- _Task instructions_:
All lines of the material that contain "Also" must be copied out.

------------------------------------------------------------------------

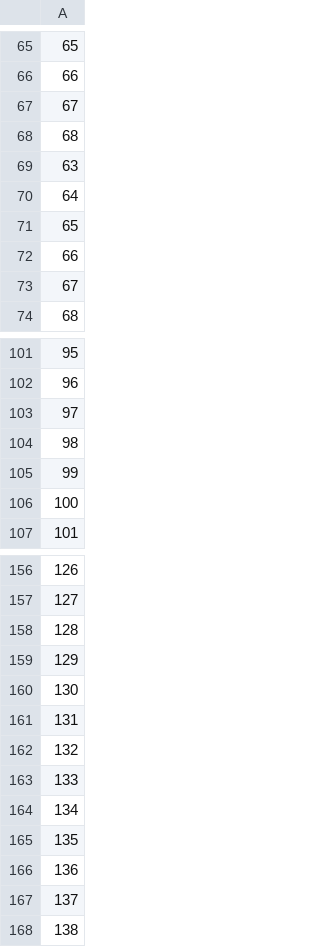
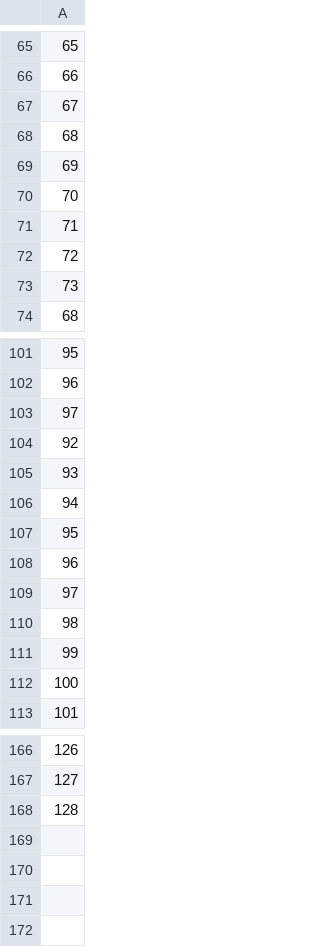
Before and after one commit to mtsai101/Multi-level-Feature-Driven-Storage-Server, a CSV file: experiments/P_heuristic_clips_hours.csv, drawn as a sheet; only a part is shown, gaps mark what is left out; the diff covers the shown part only.

```diff
--- a/experiments/P_heuristic_clips_hours.csv
+++ b/experiments/P_heuristic_clips_hours.csv
@@ -68,7 +68,7 @@
 68
-63
-64
-65
-66
-67
+69
+70
+71
+72
+73
 68
@@ -103,2 +103,8 @@
 97
+92
+93
+94
+95
+96
+97
 98
@@ -158,11 +168 @@
 128
-129
-130
-131
-132
-133
-134
-135
-136
-137
-138
```
Also changed, not shown: 6 added rows and 2 removed rows elsewhere in this file, experiments/L_approx_length_scatter.csv, experiments/L_heuristic_length_scatter.csv, 32 other files.
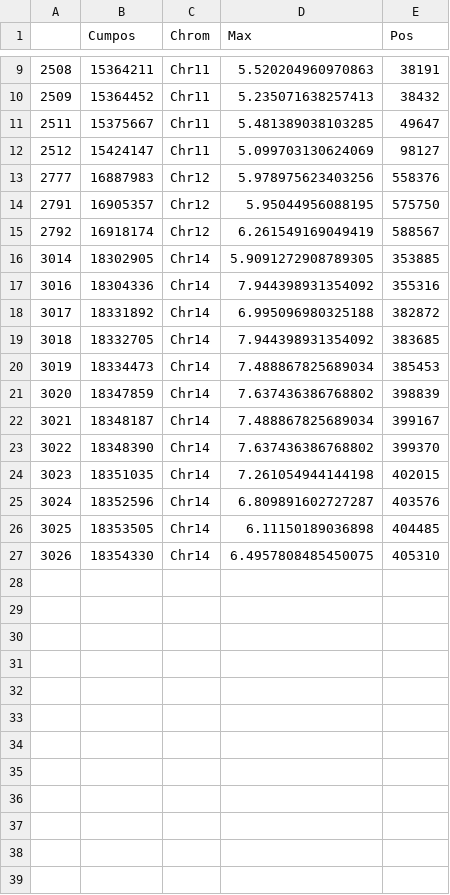
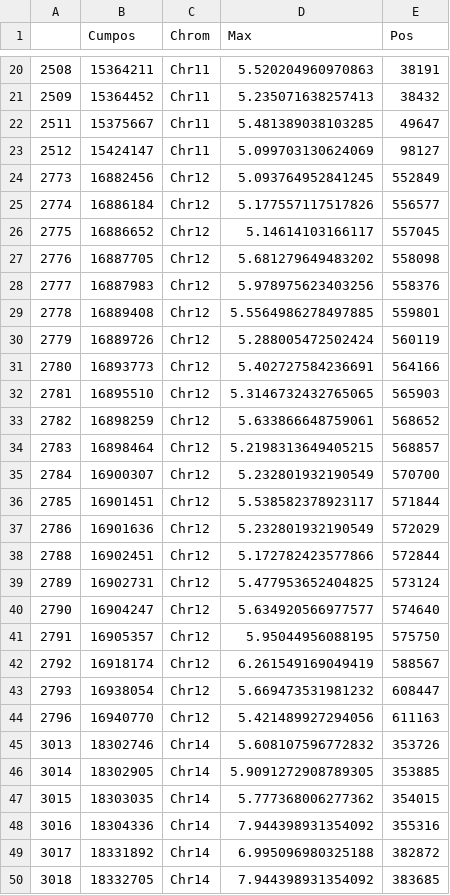
Before and after one commit to magwenelab/crypto-QTL-paper, a CSV file: DATA/Max_QTL_bounds.csv, drawn as a sheet; only a part is shown, gaps mark what is left out; the shorter side is filled out with more unchanged rows; the diff covers the shown part only; the diff names each change by its address in the sheet, - before the commit and + after, or states it on an @@ line.

```diff
--- a/DATA/Max_QTL_bounds.csv
+++ b/DATA/Max_QTL_bounds.csv
+row 24: 2773 | 16882456 | Chr12 | 5.093764952841245 | 552849
+row 25: 2774 | 16886184 | Chr12 | 5.177557117517826 | 556577
+row 26: 2775 | 16886652 | Chr12 | 5.14614103166117 | 557045
+row 27: 2776 | 16887705 | Chr12 | 5.681279649483202 | 558098
+row 29: 2778 | 16889408 | Chr12 | 5.5564986278497885 | 559801
+row 30: 2779 | 16889726 | Chr12 | 5.288005472502424 | 560119
+row 31: 2780 | 16893773 | Chr12 | 5.402727584236691 | 564166
+row 32: 2781 | 16895510 | Chr12 | 5.3146732432765065 | 565903
+row 33: 2782 | 16898259 | Chr12 | 5.633866648759061 | 568652
+row 34: 2783 | 16898464 | Chr12 | 5.2198313649405215 | 568857
+row 35: 2784 | 16900307 | Chr12 | 5.232801932190549 | 570700
+row 36: 2785 | 16901451 | Chr12 | 5.538582378923117 | 571844
+row 37: 2786 | 16901636 | Chr12 | 5.232801932190549 | 572029
+row 38: 2788 | 16902451 | Chr12 | 5.172782423577866 | 572844
+row 39: 2789 | 16902731 | Chr12 | 5.477953652404825 | 573124
+row 40: 2790 | 16904247 | Chr12 | 5.634920566977577 | 574640
+row 43: 2793 | 16938054 | Chr12 | 5.669473531981232 | 608447
+row 44: 2796 | 16940770 | Chr12 | 5.421489927294056 | 611163
+row 45: 3013 | 18302746 | Chr14 | 5.608107596772832 | 353726
+row 47: 3015 | 18303035 | Chr14 | 5.777368006277362 | 354015
```
Also changed, not shown: 14 added rows elsewhere in this file, 37 other files.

------------------------------------------------------------------------

- _Answer to the exercise_:
Also changed, not shown: 6 added rows and 2 removed rows elsewhere in this file, experiments/L_approx_length_scatter.csv, experiments/L_heuristic_length_scatter.csv, 32 other files.
Also changed, not shown: 14 added rows elsewhere in this file, 37 other files.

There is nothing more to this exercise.